-- TASK TO CARRY OUT --
Every line below that has the string "tools" needs to be copied.

-- DATA TO USE --

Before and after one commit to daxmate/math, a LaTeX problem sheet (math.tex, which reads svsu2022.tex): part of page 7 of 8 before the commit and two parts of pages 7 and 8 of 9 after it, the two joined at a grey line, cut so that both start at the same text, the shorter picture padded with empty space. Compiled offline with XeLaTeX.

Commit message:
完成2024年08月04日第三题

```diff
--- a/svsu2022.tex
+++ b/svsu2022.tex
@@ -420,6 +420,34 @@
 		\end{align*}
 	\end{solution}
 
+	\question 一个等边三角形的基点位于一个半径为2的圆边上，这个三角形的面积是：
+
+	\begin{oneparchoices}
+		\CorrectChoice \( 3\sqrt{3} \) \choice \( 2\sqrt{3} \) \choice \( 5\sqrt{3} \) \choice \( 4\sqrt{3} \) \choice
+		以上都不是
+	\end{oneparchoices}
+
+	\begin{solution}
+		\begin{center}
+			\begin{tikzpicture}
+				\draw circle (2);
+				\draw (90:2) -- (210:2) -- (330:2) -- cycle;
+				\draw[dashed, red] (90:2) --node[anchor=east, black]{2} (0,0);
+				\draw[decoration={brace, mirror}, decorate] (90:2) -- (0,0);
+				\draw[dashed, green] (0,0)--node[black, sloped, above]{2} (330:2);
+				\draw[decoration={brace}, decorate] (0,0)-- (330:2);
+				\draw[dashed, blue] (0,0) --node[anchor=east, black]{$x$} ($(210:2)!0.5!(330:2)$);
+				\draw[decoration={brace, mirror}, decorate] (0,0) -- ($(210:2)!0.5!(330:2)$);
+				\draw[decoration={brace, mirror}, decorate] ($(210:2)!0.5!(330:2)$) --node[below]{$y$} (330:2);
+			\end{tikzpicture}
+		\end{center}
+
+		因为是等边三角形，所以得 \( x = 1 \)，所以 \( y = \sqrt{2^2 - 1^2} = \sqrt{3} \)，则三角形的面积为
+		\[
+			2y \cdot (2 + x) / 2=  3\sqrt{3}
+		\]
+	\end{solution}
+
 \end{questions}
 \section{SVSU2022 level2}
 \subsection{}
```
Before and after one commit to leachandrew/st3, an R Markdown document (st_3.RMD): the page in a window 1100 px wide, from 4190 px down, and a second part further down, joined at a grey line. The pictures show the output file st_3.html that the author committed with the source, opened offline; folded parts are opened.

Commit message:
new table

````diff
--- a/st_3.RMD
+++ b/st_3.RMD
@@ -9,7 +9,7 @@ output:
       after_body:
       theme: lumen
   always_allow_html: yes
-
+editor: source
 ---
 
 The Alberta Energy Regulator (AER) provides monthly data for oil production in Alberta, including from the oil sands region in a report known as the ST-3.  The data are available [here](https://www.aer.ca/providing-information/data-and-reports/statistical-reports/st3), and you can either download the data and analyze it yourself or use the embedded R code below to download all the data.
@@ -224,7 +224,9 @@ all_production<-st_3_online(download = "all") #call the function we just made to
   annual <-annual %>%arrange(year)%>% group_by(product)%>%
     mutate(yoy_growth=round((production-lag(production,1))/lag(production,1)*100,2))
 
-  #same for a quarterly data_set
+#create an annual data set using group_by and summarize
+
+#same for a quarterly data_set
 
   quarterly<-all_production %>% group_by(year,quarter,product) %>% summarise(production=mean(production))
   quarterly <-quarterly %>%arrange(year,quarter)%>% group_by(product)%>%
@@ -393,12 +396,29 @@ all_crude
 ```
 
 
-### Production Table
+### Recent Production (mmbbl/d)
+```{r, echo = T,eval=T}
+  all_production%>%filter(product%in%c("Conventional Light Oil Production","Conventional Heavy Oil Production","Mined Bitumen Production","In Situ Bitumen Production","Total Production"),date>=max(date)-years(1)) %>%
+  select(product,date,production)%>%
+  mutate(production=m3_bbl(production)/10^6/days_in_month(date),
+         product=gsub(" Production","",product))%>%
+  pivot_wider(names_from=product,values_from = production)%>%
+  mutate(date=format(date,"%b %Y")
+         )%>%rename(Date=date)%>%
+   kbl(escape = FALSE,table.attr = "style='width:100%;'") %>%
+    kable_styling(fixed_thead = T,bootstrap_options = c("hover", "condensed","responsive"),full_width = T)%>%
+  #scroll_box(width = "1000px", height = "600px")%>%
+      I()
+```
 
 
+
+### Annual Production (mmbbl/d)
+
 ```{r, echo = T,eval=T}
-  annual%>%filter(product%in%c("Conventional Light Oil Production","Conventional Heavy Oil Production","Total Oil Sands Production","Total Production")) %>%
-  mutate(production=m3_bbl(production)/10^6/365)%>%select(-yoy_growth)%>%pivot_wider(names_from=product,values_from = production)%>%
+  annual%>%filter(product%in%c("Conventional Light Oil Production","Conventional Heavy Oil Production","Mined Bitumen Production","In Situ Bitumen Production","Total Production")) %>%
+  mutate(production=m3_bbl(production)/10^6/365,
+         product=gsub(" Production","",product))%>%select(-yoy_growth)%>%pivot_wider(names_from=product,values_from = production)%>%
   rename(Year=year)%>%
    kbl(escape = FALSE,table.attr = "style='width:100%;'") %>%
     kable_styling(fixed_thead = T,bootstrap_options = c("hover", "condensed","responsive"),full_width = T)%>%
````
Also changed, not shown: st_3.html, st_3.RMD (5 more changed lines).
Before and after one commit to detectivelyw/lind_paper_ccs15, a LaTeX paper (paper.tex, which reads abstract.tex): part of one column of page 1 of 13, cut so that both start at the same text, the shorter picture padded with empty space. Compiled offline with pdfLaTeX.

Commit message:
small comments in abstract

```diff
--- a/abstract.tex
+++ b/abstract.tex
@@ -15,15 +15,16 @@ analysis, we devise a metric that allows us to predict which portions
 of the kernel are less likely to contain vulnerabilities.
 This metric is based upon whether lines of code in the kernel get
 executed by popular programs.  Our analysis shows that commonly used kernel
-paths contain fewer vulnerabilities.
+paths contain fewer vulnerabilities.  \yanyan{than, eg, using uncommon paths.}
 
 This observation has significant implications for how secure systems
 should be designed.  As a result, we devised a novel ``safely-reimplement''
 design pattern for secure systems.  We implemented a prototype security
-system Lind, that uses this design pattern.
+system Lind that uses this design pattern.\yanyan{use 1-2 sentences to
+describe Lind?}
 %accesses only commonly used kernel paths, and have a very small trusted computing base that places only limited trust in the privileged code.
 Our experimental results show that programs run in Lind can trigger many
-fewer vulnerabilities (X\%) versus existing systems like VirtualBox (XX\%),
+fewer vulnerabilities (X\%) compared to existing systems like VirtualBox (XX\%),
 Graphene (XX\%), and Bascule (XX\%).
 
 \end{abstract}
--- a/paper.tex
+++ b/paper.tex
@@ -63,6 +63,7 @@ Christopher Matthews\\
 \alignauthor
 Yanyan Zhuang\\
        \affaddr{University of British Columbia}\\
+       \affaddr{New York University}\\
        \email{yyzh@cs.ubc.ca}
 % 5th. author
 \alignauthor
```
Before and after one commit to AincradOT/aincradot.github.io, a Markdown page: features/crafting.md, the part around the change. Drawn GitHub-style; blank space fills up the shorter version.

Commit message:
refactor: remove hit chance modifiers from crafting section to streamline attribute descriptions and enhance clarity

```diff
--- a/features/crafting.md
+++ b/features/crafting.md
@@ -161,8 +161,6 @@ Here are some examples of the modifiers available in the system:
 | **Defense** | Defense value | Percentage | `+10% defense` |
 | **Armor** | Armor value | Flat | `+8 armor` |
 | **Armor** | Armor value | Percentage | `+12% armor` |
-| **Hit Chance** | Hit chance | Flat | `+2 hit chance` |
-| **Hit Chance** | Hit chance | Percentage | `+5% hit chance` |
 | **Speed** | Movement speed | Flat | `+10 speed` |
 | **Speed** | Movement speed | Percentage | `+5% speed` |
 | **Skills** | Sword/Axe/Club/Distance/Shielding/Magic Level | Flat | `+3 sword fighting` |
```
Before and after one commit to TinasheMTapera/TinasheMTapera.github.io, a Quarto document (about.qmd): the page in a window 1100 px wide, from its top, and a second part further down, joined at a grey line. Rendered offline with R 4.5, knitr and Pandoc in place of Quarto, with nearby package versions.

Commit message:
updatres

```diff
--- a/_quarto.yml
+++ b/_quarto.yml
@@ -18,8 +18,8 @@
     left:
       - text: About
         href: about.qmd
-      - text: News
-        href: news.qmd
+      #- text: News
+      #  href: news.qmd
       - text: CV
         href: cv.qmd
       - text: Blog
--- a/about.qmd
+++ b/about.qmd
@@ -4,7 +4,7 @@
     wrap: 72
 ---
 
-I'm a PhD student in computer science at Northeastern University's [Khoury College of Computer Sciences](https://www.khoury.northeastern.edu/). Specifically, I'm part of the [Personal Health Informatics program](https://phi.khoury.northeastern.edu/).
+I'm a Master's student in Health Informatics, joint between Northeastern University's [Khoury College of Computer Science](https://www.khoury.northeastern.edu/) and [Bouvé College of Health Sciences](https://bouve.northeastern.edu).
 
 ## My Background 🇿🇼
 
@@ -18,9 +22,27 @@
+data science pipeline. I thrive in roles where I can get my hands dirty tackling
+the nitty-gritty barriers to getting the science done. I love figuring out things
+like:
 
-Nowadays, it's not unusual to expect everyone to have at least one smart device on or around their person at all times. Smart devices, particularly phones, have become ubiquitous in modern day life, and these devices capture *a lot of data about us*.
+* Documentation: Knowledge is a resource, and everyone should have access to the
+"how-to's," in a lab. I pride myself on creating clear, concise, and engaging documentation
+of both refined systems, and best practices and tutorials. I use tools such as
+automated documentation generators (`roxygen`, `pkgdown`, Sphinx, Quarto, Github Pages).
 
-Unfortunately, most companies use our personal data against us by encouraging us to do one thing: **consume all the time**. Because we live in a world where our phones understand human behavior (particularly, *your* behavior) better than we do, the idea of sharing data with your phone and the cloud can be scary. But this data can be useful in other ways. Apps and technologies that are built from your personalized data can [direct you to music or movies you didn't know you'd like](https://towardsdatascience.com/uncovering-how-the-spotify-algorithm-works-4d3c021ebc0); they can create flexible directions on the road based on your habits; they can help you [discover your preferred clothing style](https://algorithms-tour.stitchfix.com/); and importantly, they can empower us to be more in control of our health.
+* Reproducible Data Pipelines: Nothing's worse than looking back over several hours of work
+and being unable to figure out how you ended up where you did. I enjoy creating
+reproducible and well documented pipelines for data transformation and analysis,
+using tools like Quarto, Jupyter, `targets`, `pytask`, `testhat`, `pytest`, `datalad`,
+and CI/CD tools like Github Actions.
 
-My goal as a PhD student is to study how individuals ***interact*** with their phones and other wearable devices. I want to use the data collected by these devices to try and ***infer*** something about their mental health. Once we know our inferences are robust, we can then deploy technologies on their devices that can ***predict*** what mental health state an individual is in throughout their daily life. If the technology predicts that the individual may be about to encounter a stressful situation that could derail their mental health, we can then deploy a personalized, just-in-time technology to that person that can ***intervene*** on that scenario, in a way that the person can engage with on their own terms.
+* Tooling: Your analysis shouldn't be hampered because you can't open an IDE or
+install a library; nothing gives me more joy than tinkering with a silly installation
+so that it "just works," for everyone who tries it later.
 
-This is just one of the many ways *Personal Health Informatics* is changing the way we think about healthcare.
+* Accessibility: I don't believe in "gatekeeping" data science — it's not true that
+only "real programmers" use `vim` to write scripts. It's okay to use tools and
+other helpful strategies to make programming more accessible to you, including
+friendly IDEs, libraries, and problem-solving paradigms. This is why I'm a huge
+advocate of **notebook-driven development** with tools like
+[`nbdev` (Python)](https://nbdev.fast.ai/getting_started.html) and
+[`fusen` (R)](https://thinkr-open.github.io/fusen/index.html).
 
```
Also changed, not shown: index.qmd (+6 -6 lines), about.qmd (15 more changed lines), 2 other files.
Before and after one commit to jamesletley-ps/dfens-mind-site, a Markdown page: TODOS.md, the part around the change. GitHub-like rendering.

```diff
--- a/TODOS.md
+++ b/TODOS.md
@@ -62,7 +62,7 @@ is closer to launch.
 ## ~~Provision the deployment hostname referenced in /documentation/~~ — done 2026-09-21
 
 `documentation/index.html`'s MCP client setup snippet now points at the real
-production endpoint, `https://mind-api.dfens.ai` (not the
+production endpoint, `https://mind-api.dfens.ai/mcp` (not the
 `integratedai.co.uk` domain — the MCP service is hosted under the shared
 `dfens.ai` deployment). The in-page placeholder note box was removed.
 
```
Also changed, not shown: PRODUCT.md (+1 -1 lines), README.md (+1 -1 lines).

-- ANSWER FOR THE TASK --
+of both refined systems, and best practices and tutorials. I use tools such as
+using tools like Quarto, Jupyter, `targets`, `pytask`, `testhat`, `pytest`, `datalad`,
+and CI/CD tools like Github Actions.
+only "real programmers" use `vim` to write scripts. It's okay to use tools and
+advocate of **notebook-driven development** with tools like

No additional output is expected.